Indiana Sen. Mike Braun said increasing government spending on agriculture research should be a top priority for the federal government as lawmakers in Congress craft their ongoing response to food security issues.
The Republican senator met with agricultural industry leaders, including from Bayer and Purdue University, during a panel talk on Tuesday at Tom Farms in Leesburg, a rural farm community just north of Warsaw.
The farm—one of the largest in Indiana—is owned by mega-farmer and former U.S. Ambassador Kip Tom, who moderated the discussion.
Addressing food shortages
Panelists emphasized that the world’s food system is under increasing pressure due to supply chain issues affected by the COVID-19 pandemic, the war in Ukraine, severe weather events, and high fertilizer costs.
Rising input costs for farmers translates to higher prices for consumers at grocery stores and creates additional challenges for mitigating record levels of global hunger.
Tom said those issues have increased the need for the U.S. to invest in agricultural research and development.
“We’ve relied heavily on the private sector in the past, but we need to get the government involved in some of these activities,” said Tom, who ran an unsuccessful GOP bid for the U.S. House in 2016 and later served on a Trump agricultural advisory committee. “We can help prevent another further food crisis.”
He noted that the country’s public investment in agricultural research has declined since 2003, putting U.S. trade and competitiveness at risk. Agriculture is particularly important to Indiana, where the sector contributes $31.2 billion to the state’s economy.
When asked about the upcoming 2023 Farm Bill, Braun said lawmakers haven’t talked enough about food security issues but maintained that would be part of his focus as discussions within the Senate Agricultural Committee continue.
He said the bill will originate in the House and focus primarily on nutrition, conservation and “securing the food supply.”
“When it comes to the Farm Bill, I don’t expect any drama,” Braun said, adding that he wished lawmakers in the Senate would have started the bill’s crafting sooner. “(The emphasis is) putting that long-term research and development into things that are going to increasingly allow us to get more out of the acres.”
Braun continued that investment by businesses, whether toward agriculture or manufacturing, “has got to be part of our GDP.”

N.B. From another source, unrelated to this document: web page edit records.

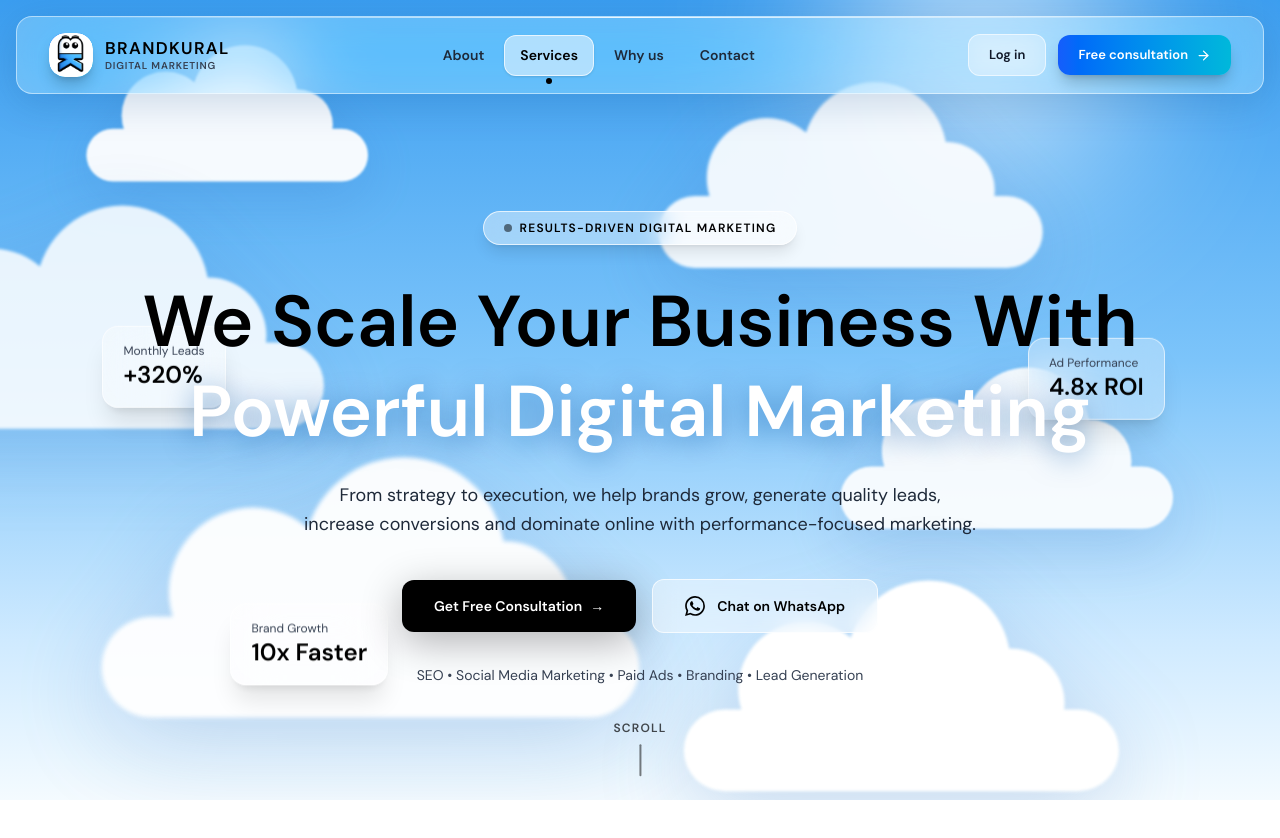
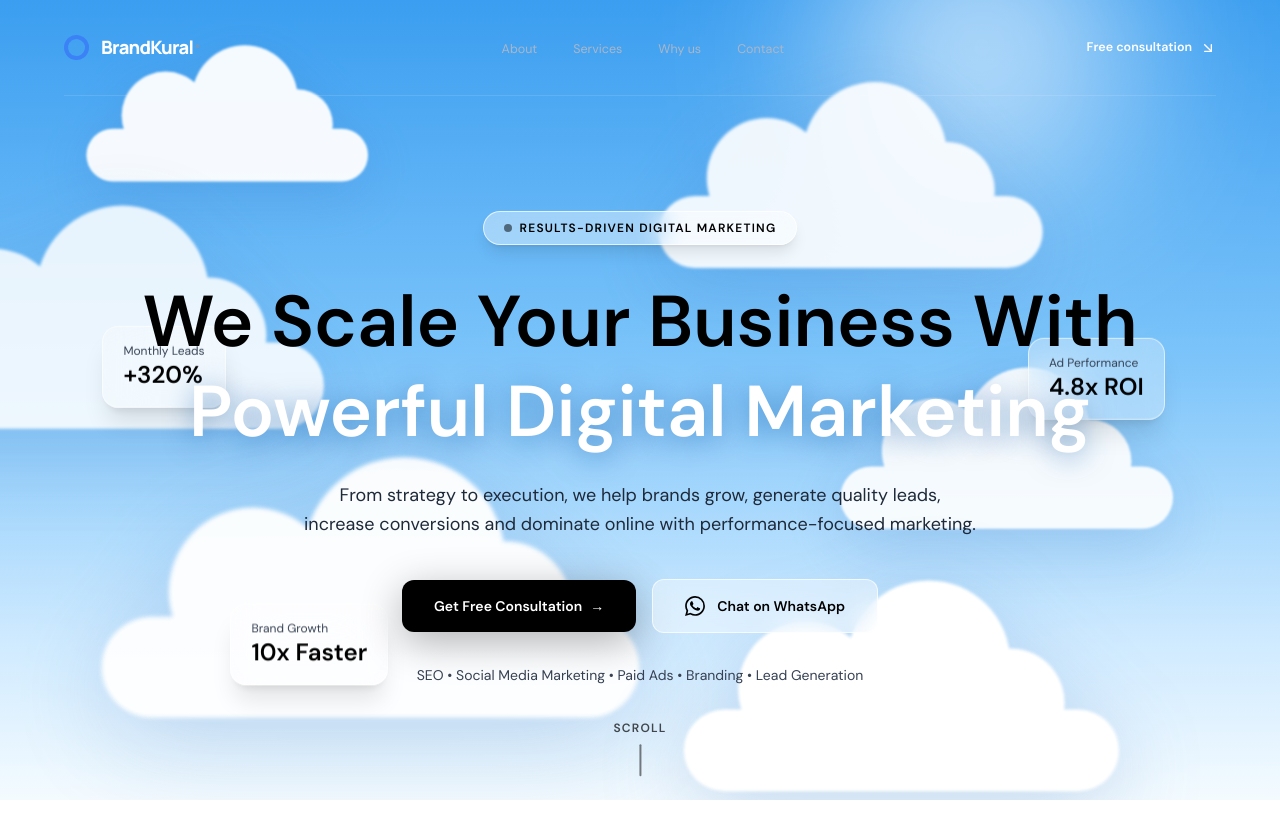
Before and after one commit to rvnaveen983-svg/Brandkural, a Next.js app: page / in a window 1280 px wide. Shown: the top 838 px of the page. Built offline with nearby package versions, Linux system fonts and the light colour scheme.

Commit message:
style: navbar from Figma header (dark, hairline, minimal)

```diff
--- a/src/components/navbar.jsx
+++ b/src/components/navbar.jsx
@@ -2,7 +2,7 @@
 
 import React, { useState } from "react";
 import { motion, AnimatePresence } from "framer-motion";
-import { Menu, X, ArrowRight } from "lucide-react";
+import { ArrowDownRight, Menu, X } from "lucide-react";
 
 const links = [
   { href: "#about", label: "About" },
@@ -12,227 +12,91 @@ const links = [
 ];
 
 const Navbar = () => {
-  const [menuOpen, setMenuOpen] = useState(false);
-  const [active, setActive] = useState("#services");
-
-  const handleLogoError = (e) => {
-    const img = e.currentTarget;
-    img.style.display = "none";
-
-    const fallback = img.nextElementSibling;
-    if (fallback) fallback.style.display = "block";
-  };
+  const [open, setOpen] = useState(false);
 
   return (
-    <header className="absolute top-4 left-0 right-0 z-50 px-4">
+    <header className="absolute inset-x-0 top-0 z-50 px-6 md:px-[5vw]">
       <motion.nav
-        initial={{ opacity: 0, y: -25 }}
+        initial={{ opacity: 0, y: -16 }}
         animate={{ opacity: 1, y: 0 }}
-        transition={{ duration: 0.55, ease: "easeOut" }}
-        className="relative max-w-7xl mx-auto rounded-2xl border border-white/50 bg-white/25 backdrop-blur-2xl backdrop-saturate-150 shadow-[0_8px_40px_rgba(0,60,120,0.18)]"
+        transition={{ duration: 0.6, ease: "easeOut" }}
+        className="relative mx-auto flex h-24 max-w-[1669px] items-center justify-between border-b border-white/[0.12]"
       >
-        {/* Glass highlight line */}
-        <div className="absolute inset-x-6 top-0 h-px bg-gradient-to-r from-transparent via-white/90 to-transparent" />
+        {/* Logo */}
+        <a href="#home" className="flex items-center gap-3 no-underline">
+          <span className="block h-[25px] w-[25px] -rotate-[35deg] rounded-[12.5px] border-[4.8px] border-brand" />
+          <span className="font-heading text-[18.4px] font-extrabold tracking-[-0.04em] text-white">
+            BrandKural
+            <sup className="ml-0.5 text-[7px] font-bold text-[#8a96a8]">®</sup>
+          </span>
+        </a>
 
-        <div className="px-5 md:px-8 flex items-center justify-between h-[76px] gap-8">
-          {/* Logo */}
-          <motion.a
-            href="/"
-            whileHover={{ scale: 1.03 }}
-            whileTap={{ scale: 0.98 }}
-            className="flex items-center gap-3 shrink-0 no-underline"
-          >
-            <div className="relative w-11 h-11 rounded-2xl bg-gradient-to-br from-blue-600 to-cyan-500 flex items-center justify-center shrink-0 shadow-lg shadow-black/20 overflow-hidden">
-              <img
-                src="/Brandkural-logo.png"
-                alt="BrandKural"
-                className="w-11 h-11 rounded-2xl object-contain bg-white"
-                onError={handleLogoError}
-              />
-
-              <svg
-                className="w-5 h-5 hidden"
-                style={{ display: "none" }}
-                viewBox="0 0 24 24"
-                fill="none"
-                stroke="white"
-                strokeWidth="2"
-                strokeLinecap="round"
-                strokeLinejoin="round"
-              >
-                <path d="M12 3l8 4.5V12c0 4.4-3.3 8.2-8 9-4.7-.8-8-4.6-8-9V7.5L12 3z" />
-              </svg>
-
-              <span className="absolute inset-0 bg-gradient-to-r from-transparent via-white/30 to-transparent -translate-x-full hover:translate-x-full transition-transform duration-700" />
-            </div>
-
-            <div className="flex flex-col leading-none">
-              <span className="text-[16px] md:text-[17px] font-extrabold tracking-[0.08em] text-black uppercase">
-                BrandKural
-              </span>
-              <span className="text-[10px] font-semibold text-gray-700 tracking-[0.08em] uppercase mt-1">
-                Digital Marketing
-              </span>
-            </div>
-          </motion.a>
-
-          {/* Desktop Nav */}
-          <ul className="hidden md:flex items-center gap-1 list-none flex-1 justify-center">
+        {/* Desktop links */}
+        <ul className="hidden list-none items-center gap-9 md:flex">
           {links.map(({ href, label }) => (
             <li key={href}>
               <a
                 href={href}
-                  onClick={() => setActive(href)}
-                  className={[
-                    "relative block px-4 py-2.5 text-[14px] font-semibold rounded-xl transition-all duration-300 no-underline",
-                    active === href
-                      ? "text-black"
-                      : "text-gray-800 hover:text-black hover:bg-white/40",
-                  ].join(" ")}
+                className="text-[12.5px] text-[#abb6c7] no-underline transition-colors duration-200 hover:text-white"
               >
-                  {active === href && (
-                    <motion.span
-                      layoutId="activeNav"
-                      className="absolute inset-0 rounded-xl bg-white/50 border border-white/70 shadow-sm"
-                      transition={{
-                        type: "spring",
-                        stiffness: 350,
-                        damping: 30,
-                      }}
-                    />
-                  )}
-
-                  <span className="relative z-10">{label}</span>
-
-                  {active === href && (
-                    <motion.span
-                      layoutId="activeDot"
-                      className="absolute -bottom-2 left-1/2 -translate-x-1/2 w-1.5 h-1.5 rounded-full bg-black"
-                    />
-                  )}
+                {label}
               </a>
             </li>
           ))}
         </ul>
 
-          {/* Right Actions */}
-          <div className="hidden md:flex items-center gap-3 shrink-0">
-            <motion.a
-              href="#login"
-              whileHover={{ y: -2 }}
-              whileTap={{ scale: 0.97 }}
-              className="px-5 py-2.5 text-[13px] font-semibold text-gray-900 border border-white/60 rounded-xl no-underline transition-all bg-white/30 backdrop-blur-md hover:border-white hover:text-black hover:bg-white/60"
+        {/* Right action */}
+        <a
+          href="#contact"
+          className="group hidden items-center gap-2 text-[12.5px] font-semibold text-white no-underline md:flex"
         >
-              Log in
-            </motion.a>
+          Free consultation
+          <ArrowDownRight
+            size={16}
+            className="transition-transform duration-200 group-hover:translate-x-0.5 group-hover:translate-y-0.5"
+          />
+        </a>
 
-            <motion.a
-              href="#consultation"
-              whileHover={{ y: -2, scale: 1.03 }}
-              whileTap={{ scale: 0.97 }}
-              className="group relative overflow-hidden px-5 py-2.5 text-[13px] font-bold text-white bg-gradient-to-r from-blue-600 to-cyan-500 rounded-xl no-underline shadow-lg shadow-black/20"
-            >
-              <span className="relative z-10 flex items-center gap-2">
-                Free consultation
-                <ArrowRight
-                  size={15}
-                  className="transition-transform duration-300 group-hover:translate-x-1"
-                />
-              </span>
-
-              <span className="absolute inset-0 -translate-x-full group-hover:translate-x-full transition-transform duration-700 bg-gradient-to-r from-transparent via-white/30 to-transparent" />
-            </motion.a>
-          </div>
-
-          {/* Mobile Button */}
-          <motion.button
-            whileTap={{ scale: 0.92 }}
-            className="md:hidden p-2.5 text-gray-900 bg-white/40 backdrop-blur-md border border-white/60 rounded-xl shadow-sm hover:text-black hover:bg-white/70 transition-colors focus:outline-none ml-auto"
-            onClick={() => setMenuOpen(!menuOpen)}
+        {/* Mobile button */}
+        <button
+          className="rounded-[3px] border border-white/[0.14] bg-white/[0.04] p-2.5 text-white backdrop-blur-md md:hidden"
+          onClick={() => setOpen(!open)}
           aria-label="Toggle menu"
         >
-            <AnimatePresence mode="wait">
-              {menuOpen ? (
+          {open ? <X size={20} /> : <Menu size={20} />}
+        </button>
+
+        {/* Mobile menu */}
+        <AnimatePresence>
+          {open && (
             <motion.div
-                  key="close"
-                  initial={{ rotate: -90, opacity: 0 }}
-                  animate={{ rotate: 0, opacity: 1 }}
-                  exit={{ rotate: 90, opacity: 0 }}
-                  transition={{ duration: 0.2 }}
+              initial={{ opacity: 0, y: -8 }}
+              animate={{ opacity: 1, y: 0 }}
+              exit={{ opacity: 0, y: -8 }}
+              transition={{ duration: 0.22 }}
+              className="absolute left-0 right-0 top-full mt-2 rounded-[4px] border border-white/[0.14] bg-[rgba(7,26,53,0.94)] p-5 backdrop-blur-xl md:hidden"
             >
-                  <X size={21} />
-                </motion.div>
-              ) : (
-                <motion.div
-                  key="menu"
-                  initial={{ rotate: 90, opacity: 0 }}
-                  animate={{ rotate: 0, opacity: 1 }}
-                  exit={{ rotate: -90, opacity: 0 }}
-                  transition={{ duration: 0.2 }}
-                >
-                  <Menu size={21} />
-                </motion.div>
-              )}
-            </AnimatePresence>
-          </motion.button>
-        </div>
-
-        {/* Mobile Menu */}
-        <AnimatePresence>
-          {menuOpen && (
-            <motion.div
-              initial={{ opacity: 0, y: -12, height: 0 }}
-              animate={{ opacity: 1, y: 0, height: "auto" }}
-              exit={{ opacity: 0, y: -12, height: 0 }}
-              transition={{ duration: 0.28, ease: "easeOut" }}
-              className="md:hidden overflow-hidden border-t border-white/50 bg-white/40 backdrop-blur-2xl rounded-b-2xl"
-            >
-              <div className="px-5 py-5">
-                <ul className="flex flex-col gap-2 list-none mb-5">
-                  {links.map(({ href, label }, index) => (
-                    <motion.li
-                      key={href}
-                      initial={{ opacity: 0, x: -15 }}
-                      animate={{ opacity: 1, x: 0 }}
-                      transition={{ delay: index * 0.06 }}
-                    >
+              <ul className="mb-5 flex list-none flex-col gap-1">
+                {links.map(({ href, label }) => (
+                  <li key={href}>
                     <a
                       href={href}
-                        onClick={() => {
-                          setActive(href);
-                          setMenuOpen(false);
-                        }}
-                        className={[
-                          "block px-4 py-3 text-sm font-semibold rounded-xl no-underline transition-all",
-                          active === href
-                            ? "text-black bg-white/60 border border-white/70"
-                            : "text-gray-800 hover:text-black hover:bg-white/50",
-                        ].join(" ")}
+                      onClick={() => setOpen(false)}
+                      className="block px-2 py-3 text-sm text-[#cbd8eb] no-underline hover:text-white"
                     >
                       {label}
                     </a>
-                    </motion.li>
+                  </li>
                 ))}
               </ul>
 
-                <div className="flex flex-col gap-3">
               <a
-                    href="#login"
-                    onClick={() => setMenuOpen(false)}
-                    className="block text-center py-3 text-sm font-semibold text-gray-900 border border-white/60 rounded-xl no-underline bg-white/40 hover:bg-white/70 hover:text-black"
-                  >
-                    Log in
-                  </a>
-
-                  <a
-                    href="#consultation"
-                    onClick={() => setMenuOpen(false)}
-                    className="block text-center py-3 text-sm font-bold text-white bg-gradient-to-r from-blue-600 to-cyan-500 rounded-xl no-underline shadow-lg shadow-black/20"
+                href="#contact"
+                onClick={() => setOpen(false)}
+                className="block rounded-[3px] bg-brand-deep py-3 text-center text-sm font-semibold text-white no-underline"
               >
                 Free consultation
               </a>
-                </div>
-              </div>
             </motion.div>
           )}
         </AnimatePresence>
```
Lines whose indentation alone changed are shown as unchanged.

The senator praised companies like Bayer for investing in agricultural advancement “the old-fashioned way–not borrowing.” Jackie Applegate, president of Bayer Crop Science North America, said Tuesday that the company invested $2 billion in agricultural research and development in 2021.
“Because when you’re consuming, you’re living off the merits of the past. We need to start spending less on things we consume, and spend double, triple, quadruple on investment through the federal government,” Braun said. “Sadly, that’s not the focus. If we don’t do it, you’re going to have other major players across the world who do do it.”
Braun spares specifics on potential Walorski replacement
Last week, Braun and his colleague from Indiana, Sen. Todd Young, joined other Republicans in voting against the Inflation Reduction Act. President Joe Biden signed the sweeping $750 billion bill—which also addresses health care and climate change—into law at the White House on Tuesday.
U.S. Representative Jackie Walorski, R-2nd, was originally scheduled to speak at the event. An empty chair adorned with the Indiana flag and other mementos memorialized the congresswoman at the Tuesday talk following her unexpected death earlier this month. A handful of Republicans in the 2nd Congressional District have filed to run for the seat, vying to fill the vacancy during a caucus later this week.
“She’s going to be hard to replace,” Braun told the Indiana Capital Chronicle. “I think from the names I’ve heard, we’re going to get a good replacement.”
Panelists also fielded questions about land depletion from some Hoosier farmers who attended the talk. Concerns were raised that solar farms and population spread are eating into the state’s farmland.
Karen Plaut, dean of the Purdue University College of Agriculture, pointed to ongoing research at the land-grant university to put solar panels in the air, which still lets farmers grow crops underneath.
“Those are some of the types of solutions that research and development can bring for the future,” Plaut said.
Braun agreed, saying that increasing funding for “common sense” innovations will help bridge relationships between farmers, academic institutions and private businesses.
The Indiana Capital Chronicle is an independent, not-for-profit news organization that covers state government, policy and elections.